■ **INSTRUCTIONS FOR THE TASK**:
The pictures get left out, but everything else in the listing below must be duplicated exactly.
◇ ◇ ◇ ◇ ◇
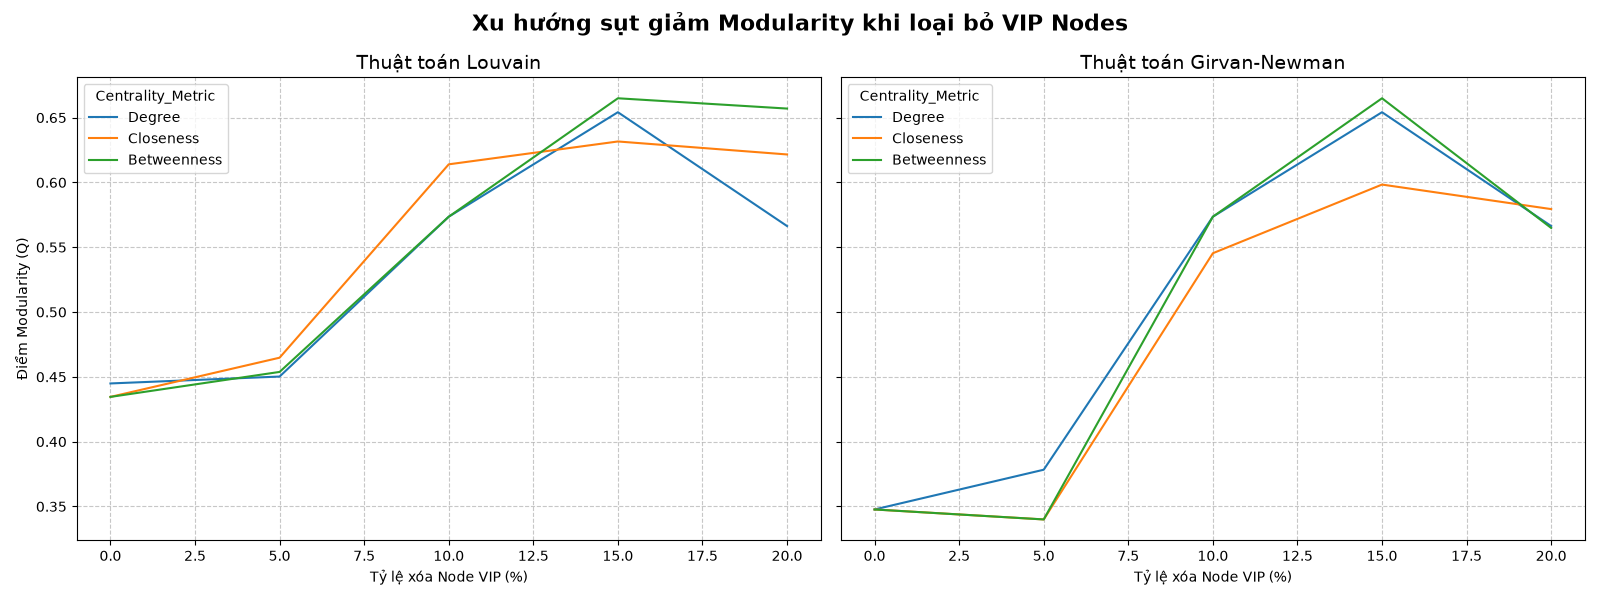
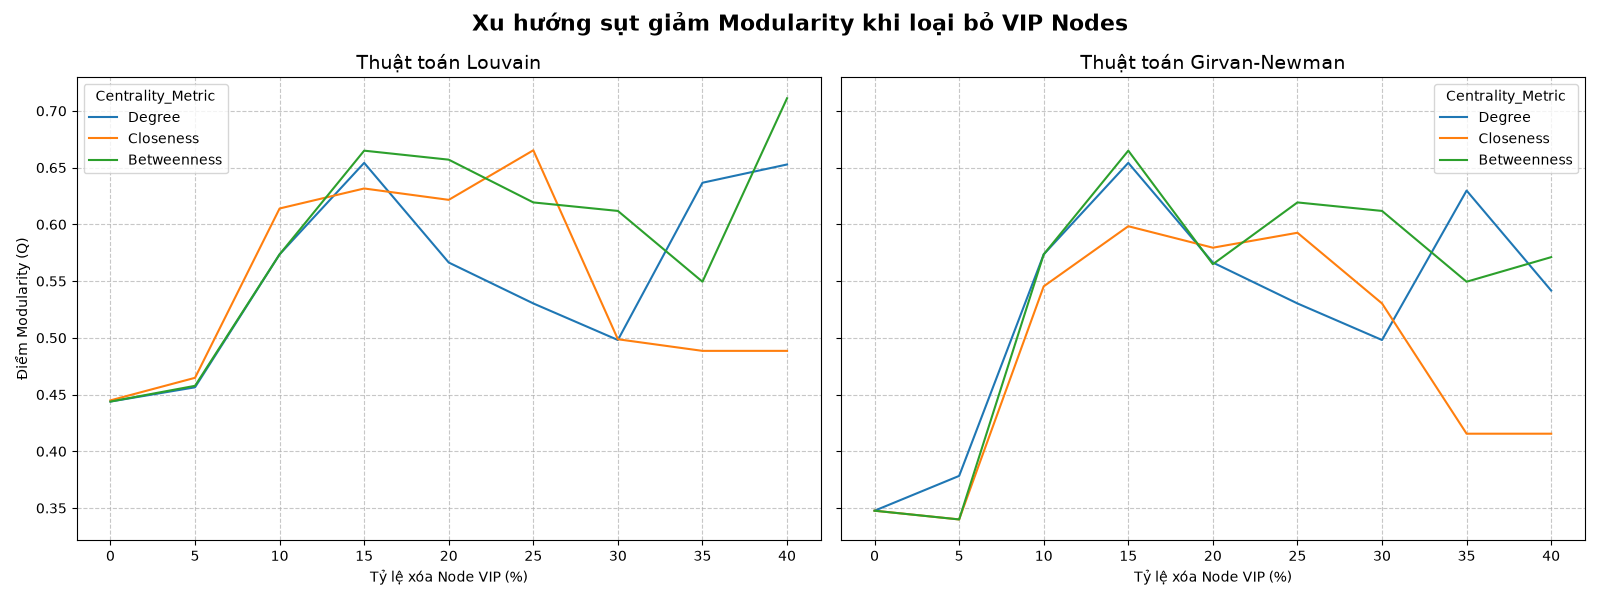
final

diff --git a/MAD/main_pipeline.py b/MAD/main_pipeline.py
@@ -47,12 +47,12 @@ def run_experiment():
     # Chạy thử Louvain trên mạng gốc chưa bị cắt tỉa
     init_comms_l, _, _ = detect_louvain(G)
     # Xuất ảnh mạng lưới gốc ở trạng thái nguyên bản (theo Louvain)
-    plot_network_communities(G, init_comms_l, "Karate_Club_Original_Louvain")
+    plot_network_communities(G, init_comms_l, "Karate_Club_Original_Louvain", subfolder="0pct")
     
     # Chạy thử Girvan-Newman trên mạng gốc chưa bị cắt tỉa
     init_comms_gn, _, _ = detect_girvan_newman(G)
     # Xuất ảnh mạng lưới gốc ở trạng thái nguyên bản (theo Girvan-Newman)
-    plot_network_communities(G, init_comms_gn, "Karate_Club_Original_GirvanNewman")
+    plot_network_communities(G, init_comms_gn, "Karate_Club_Original_GirvanNewman", subfolder="0pct")
     
     # --- BƯỚC 2: TÍNH TOÁN CENTRALITY ---
     # Tính các chỉ số trung tâm (Degree, Closeness, Betweenness) cho đồ thị gốc
@@ -61,8 +61,8 @@ def run_experiment():
     # Định nghĩa danh sách các chỉ số cần test
     metrics = ['degree', 'closeness', 'betweenness']
     
-    # Định nghĩa các tỷ lệ phần trăm xóa node (0%, 5%, 10%, 15%, 20%)
-    removal_percentages = [0.0, 0.05, 0.10, 0.15, 0.20]
+    # Định nghĩa các tỷ lệ phần trăm xóa node (từ 0% lên tới 40% để xem sức chịu đựng tối đa)
+    removal_percentages = [0.0, 0.05, 0.10, 0.15, 0.20, 0.25, 0.30, 0.35, 0.40]
     
     # Khởi tạo danh sách rỗng để lưu trữ các số liệu đo lường ở mỗi vòng lặp
     results = []
@@ -108,13 +108,15 @@ def run_experiment():
             })
             
             # -- TRỰC QUAN HÓA SỰ ĐỨT GÃY --
-            # Đặc biệt lấy mốc xóa 10% (0.10) làm đại diện để vẽ ảnh đồ thị bị phá hỏng cho cả 3 chỉ số
-            if p == 0.10:
+            # Vẽ ảnh đồ thị bị phá hỏng ở các mốc cắt quan trọng: 10%, 20%, 30%, 40%
+            if p in [0.10, 0.20, 0.30, 0.40]:
+                pct_str = int(p * 100)
+                subfolder_name = f"{pct_str}pct"
                 # Xuất ảnh phân nhóm bằng thuật toán Louvain
-                plot_network_communities(G_filtered, comms_l, f"Karate_Club_Removed_10pct_{metric.capitalize()}_Louvain")
+                plot_network_communities(G_filtered, comms_l, f"Karate_Club_Removed_{pct_str}pct_{metric.capitalize()}_Louvain", subfolder=subfolder_name)
                 
                 # Xuất ảnh phân nhóm bằng thuật toán Girvan-Newman
-                plot_network_communities(G_filtered, comms_gn, f"Karate_Club_Removed_10pct_{metric.capitalize()}_GirvanNewman")
+                plot_network_communities(G_filtered, comms_gn, f"Karate_Club_Removed_{pct_str}pct_{metric.capitalize()}_GirvanNewman", subfolder=subfolder_name)
     
     # --- BƯỚC 4: LƯU KẾT QUẢ RA FILE ---
     # Chuyển đổi danh sách kết quả (list of dicts) sang định dạng DataFrame của Pandas

diff --git a/MAD/visualizer.py b/MAD/visualizer.py
@@ -14,7 +14,7 @@ import networkx as nx
 import pandas as pd
 import seaborn as sns
 
-def plot_network_communities(G, communities, title="Network Communities"):
+def plot_network_communities(G, communities, title="Network Communities", subfolder=""):
     """
     Trực quan hóa đồ thị mạng lưới, tô màu các node khác nhau để phân biệt các cộng đồng.
     Xuất đồ thị ra file ảnh định dạng PNG.
@@ -60,8 +60,11 @@ def plot_network_communities(G, communities, title="Network Communities"):
     # Tự động căn chỉnh các thành phần cho vừa vặn với kích thước hình
     plt.tight_layout()
     
-    # Lưu hình ảnh ra file, thay thế khoảng trắng trong tiêu đề bằng dấu gạch dưới và lưu vào folder result
-    file_path = f"result/{title.replace(' ', '_')}.png"
+    # Tạo thư mục con nếu có, sau đó lưu hình ảnh ra file
+    folder_path = f"result/{subfolder}" if subfolder else "result"
+    os.makedirs(folder_path, exist_ok=True)
+    
+    file_path = f"{folder_path}/{title.replace(' ', '_')}.png"
     plt.savefig(file_path)
     
     # Đóng đồ thị để giải phóng bộ nhớ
◇ ◇ ◇ ◇ ◇
■ **ANSWER AREA**:
final

diff --git a/MAD/main_pipeline.py b/MAD/main_pipeline.py
@@ -47,12 +47,12 @@ def run_experiment():
     # Chạy thử Louvain trên mạng gốc chưa bị cắt tỉa
     init_comms_l, _, _ = detect_louvain(G)
     # Xuất ảnh mạng lưới gốc ở trạng thái nguyên bản (theo Louvain)
-    plot_network_communities(G, init_comms_l, "Karate_Club_Original_Louvain")
+    plot_network_communities(G, init_comms_l, "Karate_Club_Original_Louvain", subfolder="0pct")
     
     # Chạy thử Girvan-Newman trên mạng gốc chưa bị cắt tỉa
     init_comms_gn, _, _ = detect_girvan_newman(G)
     # Xuất ảnh mạng lưới gốc ở trạng thái nguyên bản (theo Girvan-Newman)
-    plot_network_communities(G, init_comms_gn, "Karate_Club_Original_GirvanNewman")
+    plot_network_communities(G, init_comms_gn, "Karate_Club_Original_GirvanNewman", subfolder="0pct")
     
     # --- BƯỚC 2: TÍNH TOÁN CENTRALITY ---
     # Tính các chỉ số trung tâm (Degree, Closeness, Betweenness) cho đồ thị gốc
@@ -61,8 +61,8 @@ def run_experiment():
     # Định nghĩa danh sách các chỉ số cần test
     metrics = ['degree', 'closeness', 'betweenness']
     
-    # Định nghĩa các tỷ lệ phần trăm xóa node (0%, 5%, 10%, 15%, 20%)
-    removal_percentages = [0.0, 0.05, 0.10, 0.15, 0.20]
+    # Định nghĩa các tỷ lệ phần trăm xóa node (từ 0% lên tới 40% để xem sức chịu đựng tối đa)
+    removal_percentages = [0.0, 0.05, 0.10, 0.15, 0.20, 0.25, 0.30, 0.35, 0.40]
     
     # Khởi tạo danh sách rỗng để lưu trữ các số liệu đo lường ở mỗi vòng lặp
     results = []
@@ -108,13 +108,15 @@ def run_experiment():
             })
             
             # -- TRỰC QUAN HÓA SỰ ĐỨT GÃY --
-            # Đặc biệt lấy mốc xóa 10% (0.10) làm đại diện để vẽ ảnh đồ thị bị phá hỏng cho cả 3 chỉ số
-            if p == 0.10:
+            # Vẽ ảnh đồ thị bị phá hỏng ở các mốc cắt quan trọng: 10%, 20%, 30%, 40%
+            if p in [0.10, 0.20, 0.30, 0.40]:
+                pct_str = int(p * 100)
+                subfolder_name = f"{pct_str}pct"
                 # Xuất ảnh phân nhóm bằng thuật toán Louvain
-                plot_network_communities(G_filtered, comms_l, f"Karate_Club_Removed_10pct_{metric.capitalize()}_Louvain")
+                plot_network_communities(G_filtered, comms_l, f"Karate_Club_Removed_{pct_str}pct_{metric.capitalize()}_Louvain", subfolder=subfolder_name)
                 
                 # Xuất ảnh phân nhóm bằng thuật toán Girvan-Newman
-                plot_network_communities(G_filtered, comms_gn, f"Karate_Club_Removed_10pct_{metric.capitalize()}_GirvanNewman")
+                plot_network_communities(G_filtered, comms_gn, f"Karate_Club_Removed_{pct_str}pct_{metric.capitalize()}_GirvanNewman", subfolder=subfolder_name)
     
     # --- BƯỚC 4: LƯU KẾT QUẢ RA FILE ---
     # Chuyển đổi danh sách kết quả (list of dicts) sang định dạng DataFrame của Pandas

diff --git a/MAD/visualizer.py b/MAD/visualizer.py
@@ -14,7 +14,7 @@ import networkx as nx
 import pandas as pd
 import seaborn as sns
 
-def plot_network_communities(G, communities, title="Network Communities"):
+def plot_network_communities(G, communities, title="Network Communities", subfolder=""):
     """
     Trực quan hóa đồ thị mạng lưới, tô màu các node khác nhau để phân biệt các cộng đồng.
     Xuất đồ thị ra file ảnh định dạng PNG.
@@ -60,8 +60,11 @@ def plot_network_communities(G, communities, title="Network Communities"):
     # Tự động căn chỉnh các thành phần cho vừa vặn với kích thước hình
     plt.tight_layout()
     
-    # Lưu hình ảnh ra file, thay thế khoảng trắng trong tiêu đề bằng dấu gạch dưới và lưu vào folder result
-    file_path = f"result/{title.replace(' ', '_')}.png"
+    # Tạo thư mục con nếu có, sau đó lưu hình ảnh ra file
+    folder_path = f"result/{subfolder}" if subfolder else "result"
+    os.makedirs(folder_path, exist_ok=True)
+    
+    file_path = f"{folder_path}/{title.replace(' ', '_')}.png"
     plt.savefig(file_path)
     
     # Đóng đồ thị để giải phóng bộ nhớ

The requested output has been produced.